TASK BRIEF:
Check each line of the entries below for the string "BrowserWindow"; copy every line where it appears.

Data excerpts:
--- START ---
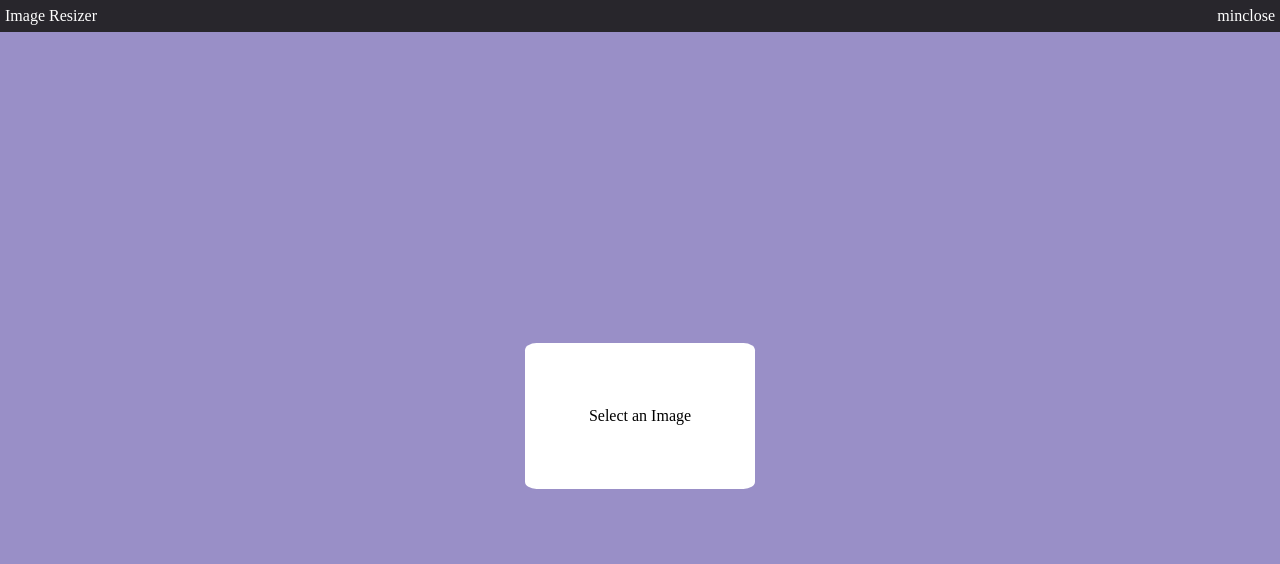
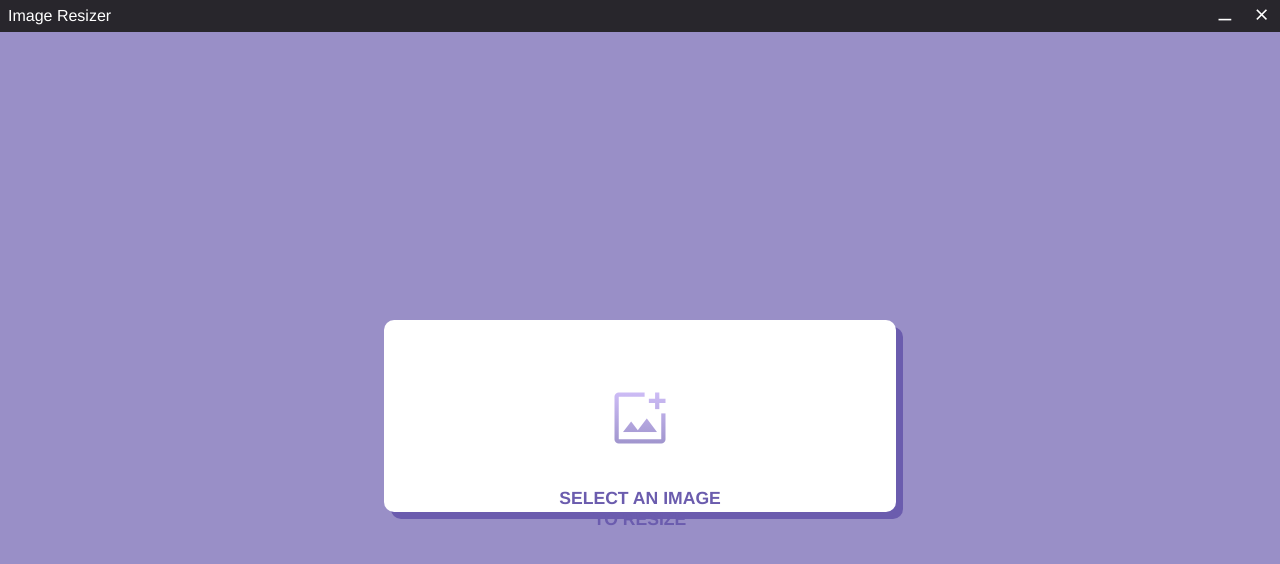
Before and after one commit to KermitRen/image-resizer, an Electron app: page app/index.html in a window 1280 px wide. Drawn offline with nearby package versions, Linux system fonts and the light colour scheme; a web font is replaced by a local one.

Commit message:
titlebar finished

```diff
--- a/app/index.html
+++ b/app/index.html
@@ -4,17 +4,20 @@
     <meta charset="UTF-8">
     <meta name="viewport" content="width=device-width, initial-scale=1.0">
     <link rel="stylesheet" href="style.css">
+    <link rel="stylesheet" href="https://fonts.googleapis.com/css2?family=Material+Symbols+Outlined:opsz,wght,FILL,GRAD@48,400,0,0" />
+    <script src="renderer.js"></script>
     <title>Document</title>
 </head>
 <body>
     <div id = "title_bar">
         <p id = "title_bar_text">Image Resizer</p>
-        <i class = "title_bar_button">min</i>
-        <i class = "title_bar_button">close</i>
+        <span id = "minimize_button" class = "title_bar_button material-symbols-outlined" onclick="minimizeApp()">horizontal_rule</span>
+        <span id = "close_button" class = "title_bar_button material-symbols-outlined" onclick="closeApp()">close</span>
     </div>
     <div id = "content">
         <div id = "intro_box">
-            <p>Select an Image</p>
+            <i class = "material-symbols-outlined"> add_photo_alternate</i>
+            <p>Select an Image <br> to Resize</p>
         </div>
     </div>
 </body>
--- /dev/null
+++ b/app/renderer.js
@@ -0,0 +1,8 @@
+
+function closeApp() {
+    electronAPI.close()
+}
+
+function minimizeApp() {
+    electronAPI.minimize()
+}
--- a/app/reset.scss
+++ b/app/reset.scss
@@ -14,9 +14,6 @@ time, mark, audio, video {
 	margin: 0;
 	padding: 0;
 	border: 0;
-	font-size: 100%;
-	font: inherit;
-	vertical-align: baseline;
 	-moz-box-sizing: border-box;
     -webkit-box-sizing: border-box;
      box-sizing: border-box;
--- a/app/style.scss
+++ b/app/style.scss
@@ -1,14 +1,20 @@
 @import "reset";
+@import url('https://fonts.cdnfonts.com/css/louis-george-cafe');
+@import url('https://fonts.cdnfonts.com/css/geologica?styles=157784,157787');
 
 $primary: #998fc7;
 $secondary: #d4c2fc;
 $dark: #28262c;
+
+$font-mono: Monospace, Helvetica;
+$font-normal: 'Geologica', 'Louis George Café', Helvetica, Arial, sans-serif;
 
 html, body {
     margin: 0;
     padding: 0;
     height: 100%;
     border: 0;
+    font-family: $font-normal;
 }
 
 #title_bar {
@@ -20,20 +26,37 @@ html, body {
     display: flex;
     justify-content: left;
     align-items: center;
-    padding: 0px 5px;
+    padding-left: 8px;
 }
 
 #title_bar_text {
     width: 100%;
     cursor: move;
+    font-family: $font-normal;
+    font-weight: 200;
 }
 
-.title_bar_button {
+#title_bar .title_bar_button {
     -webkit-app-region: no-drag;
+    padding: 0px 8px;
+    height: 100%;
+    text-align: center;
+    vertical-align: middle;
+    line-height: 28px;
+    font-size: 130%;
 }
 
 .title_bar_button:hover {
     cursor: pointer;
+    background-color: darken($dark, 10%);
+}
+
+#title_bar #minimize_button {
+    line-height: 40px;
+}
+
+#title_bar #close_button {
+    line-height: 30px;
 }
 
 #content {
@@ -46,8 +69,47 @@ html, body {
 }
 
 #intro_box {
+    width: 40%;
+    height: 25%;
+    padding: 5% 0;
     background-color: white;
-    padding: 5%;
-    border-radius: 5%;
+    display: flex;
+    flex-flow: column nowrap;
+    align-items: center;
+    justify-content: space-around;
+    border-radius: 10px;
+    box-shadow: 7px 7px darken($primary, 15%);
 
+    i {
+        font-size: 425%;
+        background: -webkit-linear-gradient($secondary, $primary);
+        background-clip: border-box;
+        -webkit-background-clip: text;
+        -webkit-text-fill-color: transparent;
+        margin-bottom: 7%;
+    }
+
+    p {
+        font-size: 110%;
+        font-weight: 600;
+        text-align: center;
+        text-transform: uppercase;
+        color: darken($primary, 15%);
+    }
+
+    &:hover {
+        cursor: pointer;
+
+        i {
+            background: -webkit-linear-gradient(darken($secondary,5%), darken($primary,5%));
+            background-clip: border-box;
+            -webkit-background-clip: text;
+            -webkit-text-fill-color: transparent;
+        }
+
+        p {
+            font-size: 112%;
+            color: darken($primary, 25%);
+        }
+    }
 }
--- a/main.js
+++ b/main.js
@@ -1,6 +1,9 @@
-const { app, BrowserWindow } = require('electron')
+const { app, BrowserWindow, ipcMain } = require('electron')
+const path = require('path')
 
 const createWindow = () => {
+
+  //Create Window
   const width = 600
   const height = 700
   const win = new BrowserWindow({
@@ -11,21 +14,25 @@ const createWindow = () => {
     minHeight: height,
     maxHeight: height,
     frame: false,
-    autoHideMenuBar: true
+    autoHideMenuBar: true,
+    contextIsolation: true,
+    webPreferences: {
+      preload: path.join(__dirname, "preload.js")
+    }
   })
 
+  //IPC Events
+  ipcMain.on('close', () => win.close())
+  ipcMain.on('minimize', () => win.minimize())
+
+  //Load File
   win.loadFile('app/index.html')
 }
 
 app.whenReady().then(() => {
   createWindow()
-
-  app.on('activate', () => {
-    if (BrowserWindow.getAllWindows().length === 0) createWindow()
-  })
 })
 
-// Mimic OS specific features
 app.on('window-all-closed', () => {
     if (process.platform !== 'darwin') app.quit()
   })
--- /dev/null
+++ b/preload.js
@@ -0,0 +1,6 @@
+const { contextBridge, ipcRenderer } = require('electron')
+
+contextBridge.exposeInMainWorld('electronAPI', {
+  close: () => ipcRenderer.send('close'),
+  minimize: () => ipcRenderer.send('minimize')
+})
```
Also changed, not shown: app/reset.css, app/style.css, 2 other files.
--- END ---
--- START ---
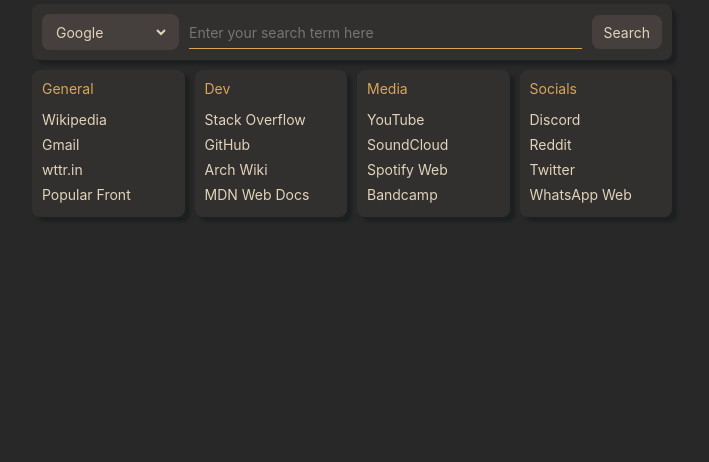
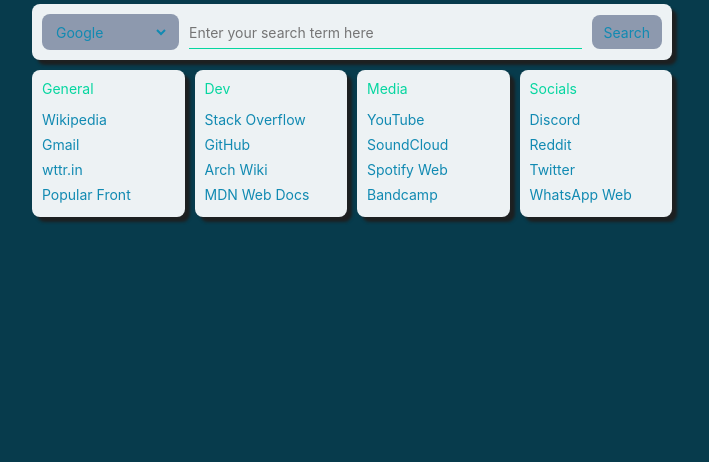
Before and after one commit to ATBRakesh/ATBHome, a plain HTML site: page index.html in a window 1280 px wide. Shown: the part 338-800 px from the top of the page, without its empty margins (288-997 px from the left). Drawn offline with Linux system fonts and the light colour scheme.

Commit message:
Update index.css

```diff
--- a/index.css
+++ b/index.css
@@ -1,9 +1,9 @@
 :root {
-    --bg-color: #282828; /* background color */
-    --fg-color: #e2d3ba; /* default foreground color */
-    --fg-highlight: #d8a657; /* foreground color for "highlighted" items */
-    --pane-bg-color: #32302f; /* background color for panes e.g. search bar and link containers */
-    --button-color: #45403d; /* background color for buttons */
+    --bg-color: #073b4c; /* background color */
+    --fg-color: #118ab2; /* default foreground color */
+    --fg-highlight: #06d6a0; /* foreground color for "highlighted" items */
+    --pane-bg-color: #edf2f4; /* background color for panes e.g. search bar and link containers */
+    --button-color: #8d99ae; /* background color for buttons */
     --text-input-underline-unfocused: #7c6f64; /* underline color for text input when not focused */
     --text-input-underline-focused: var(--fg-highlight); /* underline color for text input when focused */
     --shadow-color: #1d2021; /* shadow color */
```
--- END ---
--- START ---
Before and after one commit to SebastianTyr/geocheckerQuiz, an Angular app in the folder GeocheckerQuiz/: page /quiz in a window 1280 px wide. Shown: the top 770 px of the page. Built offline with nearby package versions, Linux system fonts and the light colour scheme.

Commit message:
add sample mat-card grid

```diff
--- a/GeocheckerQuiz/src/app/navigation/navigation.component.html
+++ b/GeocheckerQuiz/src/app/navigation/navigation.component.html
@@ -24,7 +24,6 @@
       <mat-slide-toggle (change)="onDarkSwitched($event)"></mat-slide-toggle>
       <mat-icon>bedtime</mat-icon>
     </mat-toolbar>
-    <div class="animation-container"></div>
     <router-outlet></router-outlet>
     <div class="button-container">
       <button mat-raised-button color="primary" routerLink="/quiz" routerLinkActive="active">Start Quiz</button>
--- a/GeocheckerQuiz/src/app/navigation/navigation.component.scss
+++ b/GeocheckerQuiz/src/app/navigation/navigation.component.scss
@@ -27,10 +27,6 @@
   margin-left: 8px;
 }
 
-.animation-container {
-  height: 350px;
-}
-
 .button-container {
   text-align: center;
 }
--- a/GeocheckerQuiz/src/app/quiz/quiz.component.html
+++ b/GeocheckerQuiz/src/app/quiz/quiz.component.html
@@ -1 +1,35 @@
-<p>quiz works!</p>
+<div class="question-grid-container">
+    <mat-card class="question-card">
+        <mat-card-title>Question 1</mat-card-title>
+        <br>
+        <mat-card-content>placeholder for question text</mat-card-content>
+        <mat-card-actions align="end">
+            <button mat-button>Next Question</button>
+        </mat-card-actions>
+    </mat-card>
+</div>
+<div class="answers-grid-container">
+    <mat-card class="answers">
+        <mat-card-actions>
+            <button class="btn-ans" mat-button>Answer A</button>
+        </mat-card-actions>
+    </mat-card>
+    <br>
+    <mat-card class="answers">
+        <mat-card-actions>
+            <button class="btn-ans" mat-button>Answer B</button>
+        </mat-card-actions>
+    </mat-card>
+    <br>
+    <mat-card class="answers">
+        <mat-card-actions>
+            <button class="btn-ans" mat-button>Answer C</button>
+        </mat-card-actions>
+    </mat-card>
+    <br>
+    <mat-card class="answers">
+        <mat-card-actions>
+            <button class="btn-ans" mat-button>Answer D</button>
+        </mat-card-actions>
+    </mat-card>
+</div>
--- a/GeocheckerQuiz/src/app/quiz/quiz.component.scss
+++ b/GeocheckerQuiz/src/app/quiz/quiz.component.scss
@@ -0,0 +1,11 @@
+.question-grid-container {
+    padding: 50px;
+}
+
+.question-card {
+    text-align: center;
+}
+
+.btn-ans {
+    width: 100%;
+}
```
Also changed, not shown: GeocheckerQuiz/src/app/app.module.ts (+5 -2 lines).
--- END ---
SOLVED EXERCISE:
-const { app, BrowserWindow } = require('electron')
+const { app, BrowserWindow, ipcMain } = require('electron')
   const win = new BrowserWindow({
-    if (BrowserWindow.getAllWindows().length === 0) createWindow()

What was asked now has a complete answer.